◆ “In Genesis 26:34, Esau takes a Hittite girl for wife, to the great grief of his mother. In the Book of Exodus, the Hittites are frequently mentioned in the lists of people whose land the Hebrews set out to conquer. In Joshua 11:1-9, the Hittites join in the confederation of nations that try to resist Joshua’s advance, only to be defeated by the waters of Merom. In Judges, intermarriage occurs between the Hebrews and the Hittites. In 1 Samuel 26, Hittites enroll in David’s army, and during the reign of Solomon he makes slaves of the Hittite element in his kingdom and allows his people to take Hittite wives. But until the investigations of modern archaeologists, the Hittites remained a shadowy and undefined people.
◆ “Clay tablets found in Assyria and Egypt give us our first picture of the Hittites and their way of life. Egyptian artists depicted them as having features we identify as Armenian. . . . An Egyptian tablet records a fierce battle between Rameses II and the Hittites at Kadesh on the Orontes River. . . . On the first day of battle Rameses was defeated and captured, but the timely arrival of reinforcements on the second day turned the tide of battle. . . .
◆ “It remained to Dr. A. H. Sayce, the Assyriologist, and Dr. William Wright, . . . to recover the first actual remains of the Hittites. In time these were found throughout western Asia Minor and modern Turkey. Sayce recorded the story of his finds in the book The Hittites, Story of a Forgotten Empire.
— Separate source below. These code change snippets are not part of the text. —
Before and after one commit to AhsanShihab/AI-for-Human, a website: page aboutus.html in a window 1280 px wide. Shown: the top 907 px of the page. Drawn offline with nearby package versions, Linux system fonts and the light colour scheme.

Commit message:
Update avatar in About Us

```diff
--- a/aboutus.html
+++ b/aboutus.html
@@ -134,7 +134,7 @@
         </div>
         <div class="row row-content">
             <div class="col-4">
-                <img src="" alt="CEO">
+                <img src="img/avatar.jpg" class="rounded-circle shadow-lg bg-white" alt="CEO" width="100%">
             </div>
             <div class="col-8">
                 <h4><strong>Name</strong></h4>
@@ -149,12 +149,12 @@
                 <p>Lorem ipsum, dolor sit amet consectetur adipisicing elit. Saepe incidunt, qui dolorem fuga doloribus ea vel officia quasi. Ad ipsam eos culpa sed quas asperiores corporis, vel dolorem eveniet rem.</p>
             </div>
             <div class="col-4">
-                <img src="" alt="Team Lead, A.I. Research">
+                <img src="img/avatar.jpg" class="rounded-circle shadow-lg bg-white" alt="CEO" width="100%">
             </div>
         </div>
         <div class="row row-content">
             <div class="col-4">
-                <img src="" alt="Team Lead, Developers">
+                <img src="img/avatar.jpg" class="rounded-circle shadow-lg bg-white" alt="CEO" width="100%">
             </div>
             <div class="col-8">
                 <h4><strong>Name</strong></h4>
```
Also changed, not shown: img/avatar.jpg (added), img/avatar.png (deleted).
In 1906, Dr. Hugo Winckler, excavating at Hoghos-Keui on the Halys River ninety miles east of Ankara, discovered the former capital and a treasure trove of inscriptions on clay tablets in cuneiform script and written in the Babylonian and Hittite languages. It took some time to decipher the Hittite tongue, but it was accomplished. . . .
◆ “The earliest international treaty so far recovered is one signed between Rameses II of Egypt and Hattushilish II of the Hittite Empire—a treaty promising the maintenance of peace and harmony between them.”
◆ Much of the text of this peace treaty is quoted in C. W. Ceram’s book The Secret of the Hittites. The official treaty was engraved upon a plaque of silver. It says: “The treaty which the Great Prince of Hatti, the mighty Hattusilis [Hattushilish II] . . . made upon a silver tablet for Rameses II, the Great and Mighty Ruler of Egypt, . . . the good treaty of peace and brotherhood which shall create peace between them for all time.”
◆ The concluding sentence of the peace treaty interestingly tells us something about the number of Hittite deities: “And as for these words which are written upon these silver tablets for the Land of Hatti and the Land of Egypt—whosoever does not obey them, may the thousand gods of the Land of Hatti and the thousand gods of the Land of Egypt destroy his house, his land and his servants!”
◆ A few of the Hittite deities are mentioned by name in a hieroglyphic Hittite sacrifice formula translated by H. T. Bossert in 1953: “But for them among these gods will be bled, for annual food: to the god Karhuha one steer and one sheep; to the goddess Küpapa one steer and one sheep; to the divinity Sarku one sheep; and a kutupalis sheep to the male divinities.” The Hittite nation, says writer Ceram, “was not spiritually united by a single religion. (‘The Hittites have a thousand gods.’) There were many religions side by side, mingled with innumerable national and local cults.”
◆ The false gods of the Hittites could not prevent the overthrow of their nation by the Assyrian King Sargon II; as a people the Hittites disappeared from secular history. Students of the Bible, however, did not have to wait for the archaeological resurrection to know about the Hittite people. The Hittites were Canaanites, being descendants of Heth, the son of Canaan.—Gen. 10:15.